Web document revisions.
----
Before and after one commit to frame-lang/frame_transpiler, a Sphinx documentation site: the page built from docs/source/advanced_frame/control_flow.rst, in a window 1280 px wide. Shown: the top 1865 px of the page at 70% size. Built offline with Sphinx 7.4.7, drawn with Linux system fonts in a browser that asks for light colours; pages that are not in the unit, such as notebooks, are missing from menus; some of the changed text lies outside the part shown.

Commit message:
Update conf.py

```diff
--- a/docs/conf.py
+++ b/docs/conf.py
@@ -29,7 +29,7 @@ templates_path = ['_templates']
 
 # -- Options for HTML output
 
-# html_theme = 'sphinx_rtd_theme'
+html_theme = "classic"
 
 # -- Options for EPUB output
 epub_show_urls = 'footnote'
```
----
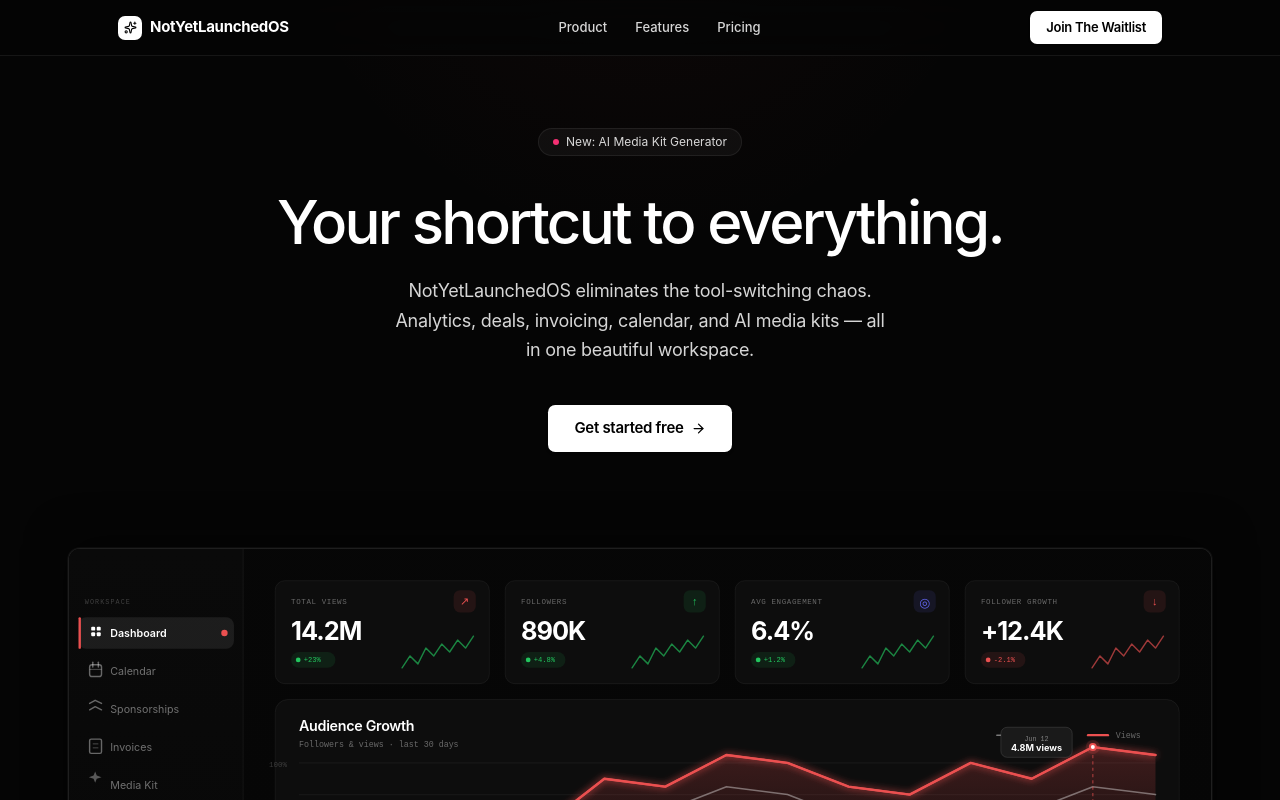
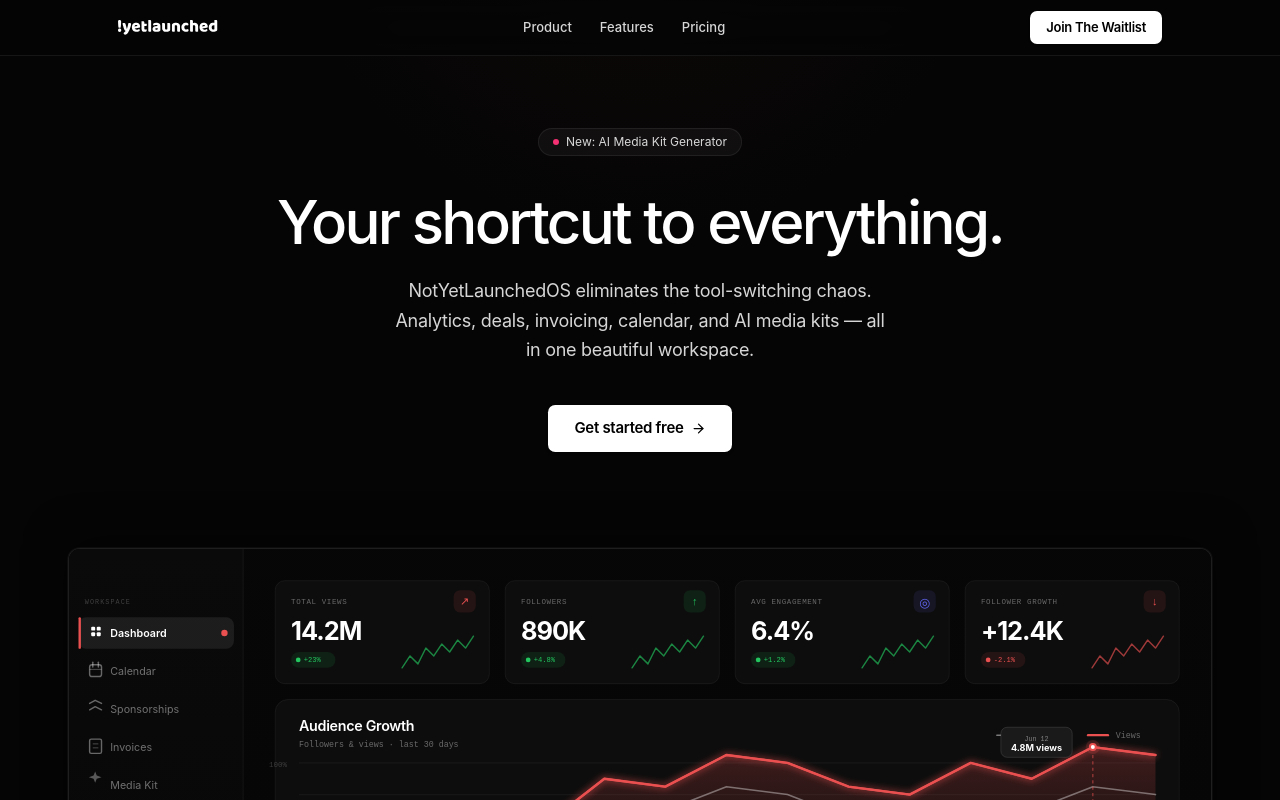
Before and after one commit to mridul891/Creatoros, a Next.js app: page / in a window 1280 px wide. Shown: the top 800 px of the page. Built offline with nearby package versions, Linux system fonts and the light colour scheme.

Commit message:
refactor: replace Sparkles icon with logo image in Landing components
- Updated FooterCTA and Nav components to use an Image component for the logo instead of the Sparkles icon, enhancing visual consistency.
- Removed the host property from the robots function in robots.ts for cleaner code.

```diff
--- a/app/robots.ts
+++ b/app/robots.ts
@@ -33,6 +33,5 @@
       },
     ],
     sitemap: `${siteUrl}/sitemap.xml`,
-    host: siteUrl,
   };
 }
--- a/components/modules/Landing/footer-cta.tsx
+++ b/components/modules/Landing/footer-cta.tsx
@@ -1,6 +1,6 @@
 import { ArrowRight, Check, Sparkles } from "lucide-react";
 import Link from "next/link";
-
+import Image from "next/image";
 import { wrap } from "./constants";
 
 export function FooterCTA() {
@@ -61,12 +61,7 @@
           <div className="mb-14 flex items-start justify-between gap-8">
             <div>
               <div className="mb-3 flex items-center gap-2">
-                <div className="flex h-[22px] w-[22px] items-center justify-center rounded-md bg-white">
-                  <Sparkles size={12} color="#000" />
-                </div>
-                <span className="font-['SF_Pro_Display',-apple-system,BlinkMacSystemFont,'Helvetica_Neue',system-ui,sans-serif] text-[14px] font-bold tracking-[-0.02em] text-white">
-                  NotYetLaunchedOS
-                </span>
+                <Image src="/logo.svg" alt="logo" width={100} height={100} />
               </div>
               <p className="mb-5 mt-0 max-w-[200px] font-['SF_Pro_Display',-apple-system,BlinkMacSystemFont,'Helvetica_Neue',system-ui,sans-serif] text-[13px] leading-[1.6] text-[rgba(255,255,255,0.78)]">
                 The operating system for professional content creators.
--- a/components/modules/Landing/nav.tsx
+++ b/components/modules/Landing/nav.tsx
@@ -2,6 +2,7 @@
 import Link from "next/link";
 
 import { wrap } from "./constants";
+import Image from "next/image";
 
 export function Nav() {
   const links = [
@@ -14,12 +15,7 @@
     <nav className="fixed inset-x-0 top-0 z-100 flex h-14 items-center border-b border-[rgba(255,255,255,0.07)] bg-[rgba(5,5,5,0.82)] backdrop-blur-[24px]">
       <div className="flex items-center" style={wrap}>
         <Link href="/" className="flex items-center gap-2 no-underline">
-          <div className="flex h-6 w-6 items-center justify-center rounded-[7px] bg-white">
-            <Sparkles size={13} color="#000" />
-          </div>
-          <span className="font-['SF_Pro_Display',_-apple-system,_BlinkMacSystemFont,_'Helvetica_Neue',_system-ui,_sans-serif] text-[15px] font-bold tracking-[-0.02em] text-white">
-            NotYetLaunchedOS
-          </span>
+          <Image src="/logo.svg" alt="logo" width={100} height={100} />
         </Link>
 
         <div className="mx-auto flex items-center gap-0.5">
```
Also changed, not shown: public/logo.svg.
----
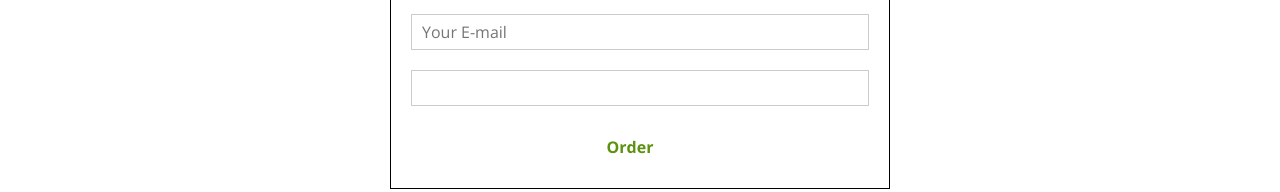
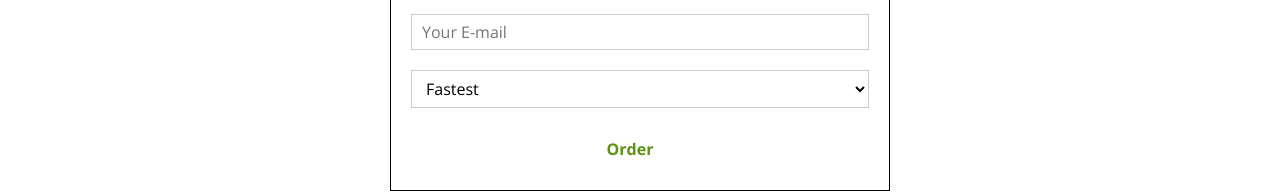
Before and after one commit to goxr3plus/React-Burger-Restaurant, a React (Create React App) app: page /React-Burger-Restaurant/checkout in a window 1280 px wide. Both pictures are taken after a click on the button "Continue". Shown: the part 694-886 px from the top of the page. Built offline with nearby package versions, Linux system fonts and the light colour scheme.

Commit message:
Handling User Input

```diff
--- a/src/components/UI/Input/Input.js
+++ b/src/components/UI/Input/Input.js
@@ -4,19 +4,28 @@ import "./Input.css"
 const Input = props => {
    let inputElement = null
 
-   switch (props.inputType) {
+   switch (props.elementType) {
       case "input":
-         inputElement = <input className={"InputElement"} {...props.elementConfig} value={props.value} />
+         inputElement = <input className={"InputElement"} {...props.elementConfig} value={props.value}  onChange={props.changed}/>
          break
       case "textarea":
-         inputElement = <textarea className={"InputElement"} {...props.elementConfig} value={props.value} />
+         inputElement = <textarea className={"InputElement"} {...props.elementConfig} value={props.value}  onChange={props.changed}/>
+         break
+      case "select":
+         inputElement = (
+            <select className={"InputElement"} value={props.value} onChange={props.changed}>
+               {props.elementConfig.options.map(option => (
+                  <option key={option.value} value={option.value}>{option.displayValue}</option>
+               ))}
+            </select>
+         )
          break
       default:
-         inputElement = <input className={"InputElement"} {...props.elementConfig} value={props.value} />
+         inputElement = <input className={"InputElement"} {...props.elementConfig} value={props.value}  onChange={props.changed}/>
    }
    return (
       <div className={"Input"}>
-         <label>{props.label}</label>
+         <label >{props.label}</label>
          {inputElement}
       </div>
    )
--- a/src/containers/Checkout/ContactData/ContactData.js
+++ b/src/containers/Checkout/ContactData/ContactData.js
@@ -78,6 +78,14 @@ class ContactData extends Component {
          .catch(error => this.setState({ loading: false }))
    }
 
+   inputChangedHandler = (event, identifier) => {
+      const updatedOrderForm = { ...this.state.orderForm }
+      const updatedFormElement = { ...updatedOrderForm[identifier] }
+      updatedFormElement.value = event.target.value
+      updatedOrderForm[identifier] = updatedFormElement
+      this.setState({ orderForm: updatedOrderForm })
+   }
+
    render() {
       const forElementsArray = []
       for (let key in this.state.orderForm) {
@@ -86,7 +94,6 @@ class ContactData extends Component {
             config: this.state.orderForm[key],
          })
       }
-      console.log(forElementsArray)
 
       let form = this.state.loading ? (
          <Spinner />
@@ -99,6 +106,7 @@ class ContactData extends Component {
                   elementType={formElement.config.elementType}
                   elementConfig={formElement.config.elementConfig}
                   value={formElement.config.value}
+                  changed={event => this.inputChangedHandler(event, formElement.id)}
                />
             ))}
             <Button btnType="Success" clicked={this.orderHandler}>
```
----
What needs to be done. Across the records above, count the lines holding "Landing" and write down only that count.

Result for this exercise. 5